_Collected data_
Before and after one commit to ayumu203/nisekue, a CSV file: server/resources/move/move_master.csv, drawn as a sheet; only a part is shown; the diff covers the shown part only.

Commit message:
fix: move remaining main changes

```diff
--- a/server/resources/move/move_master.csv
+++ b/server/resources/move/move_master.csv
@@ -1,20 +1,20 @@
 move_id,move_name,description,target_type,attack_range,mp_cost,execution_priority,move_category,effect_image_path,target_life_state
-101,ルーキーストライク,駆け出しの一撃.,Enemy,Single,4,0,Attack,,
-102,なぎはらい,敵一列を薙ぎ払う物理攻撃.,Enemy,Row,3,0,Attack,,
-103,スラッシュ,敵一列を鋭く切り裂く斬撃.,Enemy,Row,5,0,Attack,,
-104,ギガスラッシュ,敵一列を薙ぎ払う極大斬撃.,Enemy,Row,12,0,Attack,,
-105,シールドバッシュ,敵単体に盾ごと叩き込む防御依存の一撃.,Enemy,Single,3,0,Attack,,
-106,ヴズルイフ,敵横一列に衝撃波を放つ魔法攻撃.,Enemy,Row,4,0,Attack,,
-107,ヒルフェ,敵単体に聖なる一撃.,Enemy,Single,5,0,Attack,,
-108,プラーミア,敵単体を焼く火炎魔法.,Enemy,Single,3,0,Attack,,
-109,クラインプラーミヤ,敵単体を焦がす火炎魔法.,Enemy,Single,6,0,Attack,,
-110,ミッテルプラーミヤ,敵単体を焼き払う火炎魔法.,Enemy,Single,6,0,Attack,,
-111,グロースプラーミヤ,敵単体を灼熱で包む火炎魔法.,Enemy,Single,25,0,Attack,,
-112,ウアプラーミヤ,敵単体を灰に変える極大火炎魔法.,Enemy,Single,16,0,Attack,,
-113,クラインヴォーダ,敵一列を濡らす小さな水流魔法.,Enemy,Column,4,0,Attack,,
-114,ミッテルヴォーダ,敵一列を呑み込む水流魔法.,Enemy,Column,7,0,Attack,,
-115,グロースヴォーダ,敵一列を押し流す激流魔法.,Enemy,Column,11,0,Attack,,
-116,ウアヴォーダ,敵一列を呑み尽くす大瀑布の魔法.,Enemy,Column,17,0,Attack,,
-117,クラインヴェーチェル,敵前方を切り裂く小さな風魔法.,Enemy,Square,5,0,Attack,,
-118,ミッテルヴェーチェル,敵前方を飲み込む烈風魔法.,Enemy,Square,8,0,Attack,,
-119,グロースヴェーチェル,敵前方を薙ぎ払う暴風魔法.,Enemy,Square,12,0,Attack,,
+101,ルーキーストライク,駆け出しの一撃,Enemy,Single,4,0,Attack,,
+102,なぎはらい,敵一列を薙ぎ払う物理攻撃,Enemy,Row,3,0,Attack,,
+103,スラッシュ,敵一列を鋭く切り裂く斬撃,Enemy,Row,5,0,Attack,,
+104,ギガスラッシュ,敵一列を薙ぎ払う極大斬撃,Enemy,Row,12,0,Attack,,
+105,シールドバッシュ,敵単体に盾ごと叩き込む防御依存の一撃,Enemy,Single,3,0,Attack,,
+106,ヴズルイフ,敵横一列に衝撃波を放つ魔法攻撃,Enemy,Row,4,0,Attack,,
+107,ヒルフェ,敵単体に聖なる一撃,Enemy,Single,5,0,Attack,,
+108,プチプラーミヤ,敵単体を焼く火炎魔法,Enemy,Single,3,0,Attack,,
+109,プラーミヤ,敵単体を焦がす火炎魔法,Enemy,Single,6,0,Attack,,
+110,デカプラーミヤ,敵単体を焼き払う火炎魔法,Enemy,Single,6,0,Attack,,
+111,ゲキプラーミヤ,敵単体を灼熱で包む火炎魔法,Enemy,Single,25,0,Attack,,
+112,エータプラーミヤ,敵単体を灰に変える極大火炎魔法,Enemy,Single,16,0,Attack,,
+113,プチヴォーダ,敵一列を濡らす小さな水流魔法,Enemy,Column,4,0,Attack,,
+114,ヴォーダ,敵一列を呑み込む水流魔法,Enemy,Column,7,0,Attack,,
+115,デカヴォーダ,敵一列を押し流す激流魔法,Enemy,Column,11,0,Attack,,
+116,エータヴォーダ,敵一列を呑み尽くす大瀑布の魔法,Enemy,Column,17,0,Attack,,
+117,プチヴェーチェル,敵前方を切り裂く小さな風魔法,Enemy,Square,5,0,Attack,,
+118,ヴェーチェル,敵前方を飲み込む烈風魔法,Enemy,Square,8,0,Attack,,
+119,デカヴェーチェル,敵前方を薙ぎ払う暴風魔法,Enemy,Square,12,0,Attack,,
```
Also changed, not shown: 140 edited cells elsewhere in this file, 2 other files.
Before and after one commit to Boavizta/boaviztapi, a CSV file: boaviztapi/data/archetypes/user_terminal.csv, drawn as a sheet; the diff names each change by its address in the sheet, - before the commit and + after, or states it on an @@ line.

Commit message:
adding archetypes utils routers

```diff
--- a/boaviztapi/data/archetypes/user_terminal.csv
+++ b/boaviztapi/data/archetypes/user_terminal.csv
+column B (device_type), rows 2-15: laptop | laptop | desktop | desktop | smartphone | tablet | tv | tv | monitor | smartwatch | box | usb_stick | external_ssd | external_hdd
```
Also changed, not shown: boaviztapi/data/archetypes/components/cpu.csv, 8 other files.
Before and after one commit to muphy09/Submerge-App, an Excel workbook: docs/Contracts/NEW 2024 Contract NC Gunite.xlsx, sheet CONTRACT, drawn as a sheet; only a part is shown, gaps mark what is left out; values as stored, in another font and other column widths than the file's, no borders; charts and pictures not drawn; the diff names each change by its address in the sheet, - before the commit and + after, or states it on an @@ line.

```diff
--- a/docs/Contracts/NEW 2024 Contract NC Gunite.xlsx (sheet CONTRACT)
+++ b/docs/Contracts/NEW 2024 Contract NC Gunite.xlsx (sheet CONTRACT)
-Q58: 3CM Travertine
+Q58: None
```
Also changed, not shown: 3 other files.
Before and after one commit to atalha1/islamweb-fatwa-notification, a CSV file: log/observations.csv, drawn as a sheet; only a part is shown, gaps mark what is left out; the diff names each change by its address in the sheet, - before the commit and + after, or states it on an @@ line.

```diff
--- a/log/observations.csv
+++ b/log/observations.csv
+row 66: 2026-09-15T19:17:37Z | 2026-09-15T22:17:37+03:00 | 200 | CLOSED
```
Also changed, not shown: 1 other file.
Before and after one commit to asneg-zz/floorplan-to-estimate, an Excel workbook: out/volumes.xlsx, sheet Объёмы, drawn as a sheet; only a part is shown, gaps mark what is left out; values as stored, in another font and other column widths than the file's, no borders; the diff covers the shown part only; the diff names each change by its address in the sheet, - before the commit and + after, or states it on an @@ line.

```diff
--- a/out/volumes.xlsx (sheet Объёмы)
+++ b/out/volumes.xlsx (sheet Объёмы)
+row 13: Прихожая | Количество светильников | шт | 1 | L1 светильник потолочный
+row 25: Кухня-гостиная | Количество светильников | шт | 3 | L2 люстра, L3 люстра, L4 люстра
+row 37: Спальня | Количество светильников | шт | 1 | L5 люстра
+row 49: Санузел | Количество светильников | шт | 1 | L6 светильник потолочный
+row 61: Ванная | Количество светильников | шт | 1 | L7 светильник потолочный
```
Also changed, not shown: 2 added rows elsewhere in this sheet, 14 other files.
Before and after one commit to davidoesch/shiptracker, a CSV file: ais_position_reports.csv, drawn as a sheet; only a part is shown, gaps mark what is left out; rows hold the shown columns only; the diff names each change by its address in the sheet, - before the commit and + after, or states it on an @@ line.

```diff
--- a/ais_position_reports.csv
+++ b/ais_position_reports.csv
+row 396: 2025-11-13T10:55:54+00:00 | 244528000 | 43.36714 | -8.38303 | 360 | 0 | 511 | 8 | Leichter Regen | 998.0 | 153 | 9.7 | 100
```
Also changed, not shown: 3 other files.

_Work instructions_
Within the entries, find all lines holding "Square" and copy each one.

_Expected answer_
-117,クラインヴェーチェル,敵前方を切り裂く小さな風魔法.,Enemy,Square,5,0,Attack,,
-118,ミッテルヴェーチェル,敵前方を飲み込む烈風魔法.,Enemy,Square,8,0,Attack,,
-119,グロースヴェーチェル,敵前方を薙ぎ払う暴風魔法.,Enemy,Square,12,0,Attack,,
+117,プチヴェーチェル,敵前方を切り裂く小さな風魔法,Enemy,Square,5,0,Attack,,
+118,ヴェーチェル,敵前方を飲み込む烈風魔法,Enemy,Square,8,0,Attack,,
+119,デカヴェーチェル,敵前方を薙ぎ払う暴風魔法,Enemy,Square,12,0,Attack,,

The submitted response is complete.